*** Opening INPUT MATERIAL ***

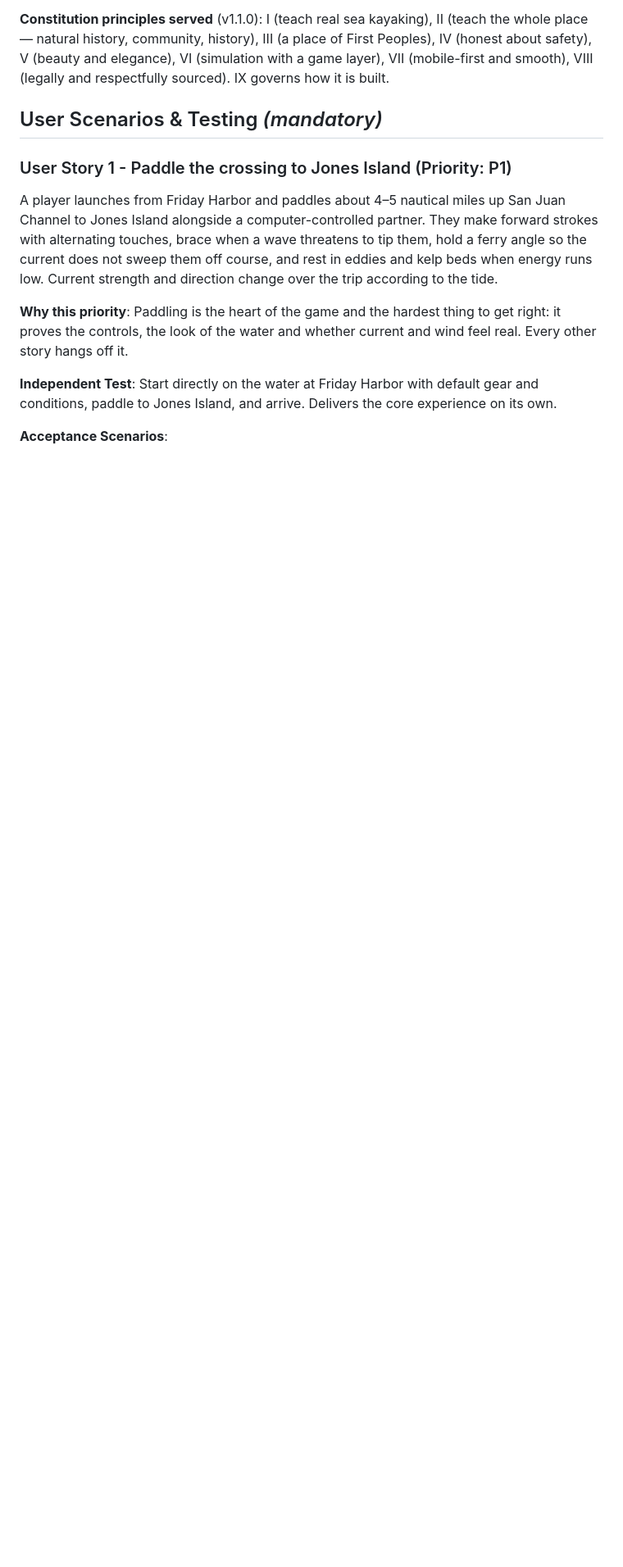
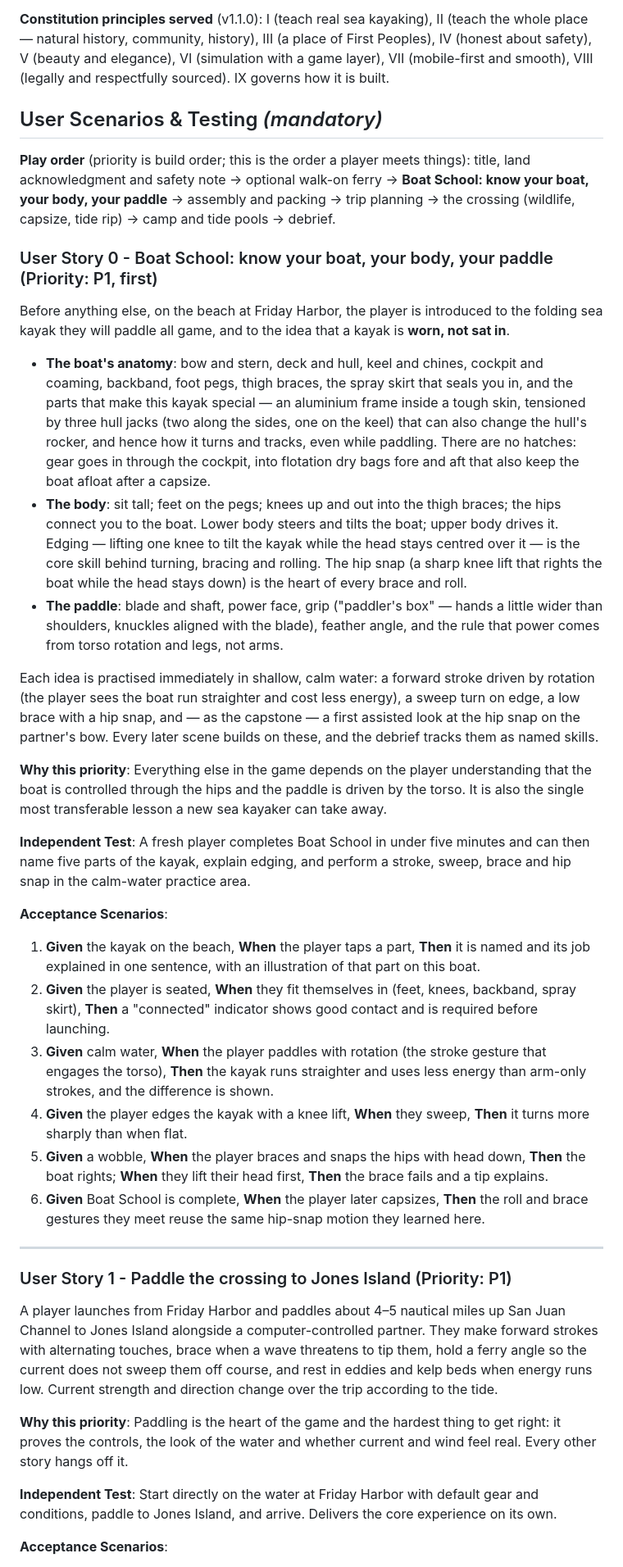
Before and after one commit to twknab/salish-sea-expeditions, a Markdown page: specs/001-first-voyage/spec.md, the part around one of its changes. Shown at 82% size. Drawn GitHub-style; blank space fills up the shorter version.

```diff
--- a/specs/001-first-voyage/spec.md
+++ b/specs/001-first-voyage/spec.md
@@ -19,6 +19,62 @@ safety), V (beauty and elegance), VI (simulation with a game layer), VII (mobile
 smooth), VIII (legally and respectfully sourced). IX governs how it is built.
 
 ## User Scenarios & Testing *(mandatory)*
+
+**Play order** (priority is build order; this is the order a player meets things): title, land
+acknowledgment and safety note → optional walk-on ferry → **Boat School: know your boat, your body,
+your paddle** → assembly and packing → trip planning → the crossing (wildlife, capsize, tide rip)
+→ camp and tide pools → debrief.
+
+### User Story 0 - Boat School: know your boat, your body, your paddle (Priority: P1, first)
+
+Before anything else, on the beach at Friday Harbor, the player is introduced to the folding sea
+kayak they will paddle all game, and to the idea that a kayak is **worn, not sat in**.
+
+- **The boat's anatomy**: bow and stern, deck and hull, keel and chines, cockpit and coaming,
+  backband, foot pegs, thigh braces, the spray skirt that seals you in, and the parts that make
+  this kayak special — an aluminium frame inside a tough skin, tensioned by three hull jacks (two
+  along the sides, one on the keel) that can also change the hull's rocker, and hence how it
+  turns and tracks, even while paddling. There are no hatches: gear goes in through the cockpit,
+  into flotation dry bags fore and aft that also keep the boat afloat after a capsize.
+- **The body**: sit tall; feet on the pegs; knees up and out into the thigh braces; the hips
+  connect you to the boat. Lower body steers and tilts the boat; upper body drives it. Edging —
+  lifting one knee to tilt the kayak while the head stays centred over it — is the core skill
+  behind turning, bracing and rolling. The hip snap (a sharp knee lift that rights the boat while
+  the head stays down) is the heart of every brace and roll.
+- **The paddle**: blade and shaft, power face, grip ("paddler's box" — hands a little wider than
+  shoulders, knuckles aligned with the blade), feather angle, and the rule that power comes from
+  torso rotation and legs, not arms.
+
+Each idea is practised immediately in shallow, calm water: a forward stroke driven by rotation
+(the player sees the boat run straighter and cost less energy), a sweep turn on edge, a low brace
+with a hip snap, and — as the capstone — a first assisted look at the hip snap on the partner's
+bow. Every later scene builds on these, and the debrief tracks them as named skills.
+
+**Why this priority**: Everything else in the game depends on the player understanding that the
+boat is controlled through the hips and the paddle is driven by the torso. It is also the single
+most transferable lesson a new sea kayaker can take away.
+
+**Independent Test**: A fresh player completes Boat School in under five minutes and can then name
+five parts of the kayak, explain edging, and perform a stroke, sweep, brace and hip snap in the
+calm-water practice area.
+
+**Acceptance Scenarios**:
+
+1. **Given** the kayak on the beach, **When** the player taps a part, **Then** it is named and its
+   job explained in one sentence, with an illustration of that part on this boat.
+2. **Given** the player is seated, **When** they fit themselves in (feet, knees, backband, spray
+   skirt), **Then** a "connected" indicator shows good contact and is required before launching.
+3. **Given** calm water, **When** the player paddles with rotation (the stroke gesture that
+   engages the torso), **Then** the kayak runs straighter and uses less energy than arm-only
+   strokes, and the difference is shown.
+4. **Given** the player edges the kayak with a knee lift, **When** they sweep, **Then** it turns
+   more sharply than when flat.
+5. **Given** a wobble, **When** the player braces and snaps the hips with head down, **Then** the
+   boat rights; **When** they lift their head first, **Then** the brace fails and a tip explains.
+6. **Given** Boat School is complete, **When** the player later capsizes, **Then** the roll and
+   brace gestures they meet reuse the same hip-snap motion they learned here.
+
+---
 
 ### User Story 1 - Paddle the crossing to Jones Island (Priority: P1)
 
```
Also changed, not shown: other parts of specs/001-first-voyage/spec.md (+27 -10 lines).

*** Closing INPUT MATERIAL ***

--- WHAT IS REQUIRED ---
Pull every line holding "than" out of the records.

--- RESULT OF THE TASK ---
+- **The paddle**: blade and shaft, power face, grip ("paddler's box" — hands a little wider than
+   engages the torso), **Then** the kayak runs straighter and uses less energy than arm-only
+   more sharply than when flat.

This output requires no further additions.